Therefore, because plaintiff's amended complaint fails to state a claim under either Title II of the ADA or Section 504 of the Rehabilitation, the amended complaint will be dismissed. However, plaintiff is granted leave to file a second amended complaint, to the extent that she can allege sufficient facts in support of her ADA and/or Rehabilitation Act claims. Lopez v. Smith, 203 F.3d 1122, 1126-27 (9th Cir. 2000) (en banc) (district courts must afford pro se litigants an opportunity to amend to correct any deficiency in their complaints). Any amended complaint shall plead plaintiff's claims in "numbered paragraphs, each limited as far as practicable to a single set of circumstances"; shall use clear headings to delineate each claim alleged and against which defendant or defendants the claim is alleged, as required by Rule 10(b); and must plead clear facts that support each claim under each header.

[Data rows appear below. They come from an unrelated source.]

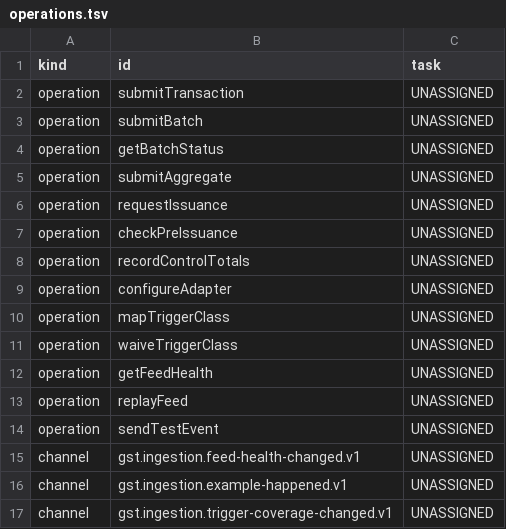
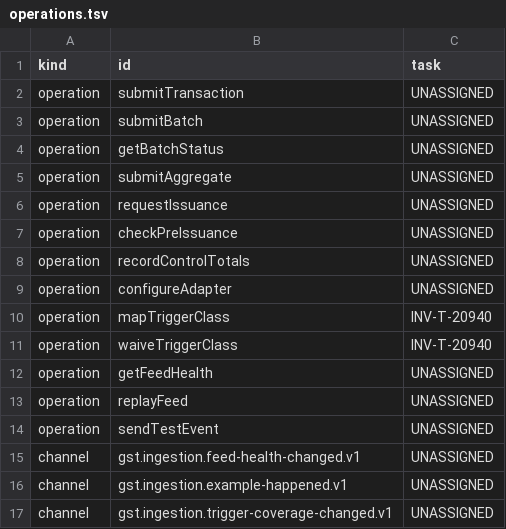
Before and after one commit to dynokore/DynoInvoice, a TSV file: svc-ingestion/operations.tsv, drawn as a sheet.

```diff
--- a/svc-ingestion/operations.tsv
+++ b/svc-ingestion/operations.tsv
@@ -9,4 +9,4 @@ operation	recordControlTotals	UNASSIGNED
 operation	configureAdapter	UNASSIGNED
-operation	mapTriggerClass	UNASSIGNED
-operation	waiveTriggerClass	UNASSIGNED
+operation	mapTriggerClass	INV-T-20940
+operation	waiveTriggerClass	INV-T-20940
 operation	getFeedHealth	UNASSIGNED
```
Also changed, not shown: svc-ingestion/ac-keys.tsv, 2 other files.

Plaintiff is reminded that the court cannot refer to prior pleadings in order to make an amended complaint complete. Local Rule 220 requires that an amended complaint be complete in itself. This is because, as a general rule, an amended complaint supersedes the original complaint. See Loux v. Rhay, 375 F.2d 55, 57 (9th Cir. 1967). Accordingly, once plaintiff files a second amended complaint, the first amended complaint no longer serves any function in the case. Therefore, "a plaintiff waives all causes of action alleged in the original complaint which are not alleged in the amended complaint," London v. Coopers & Lybrand, 644 ...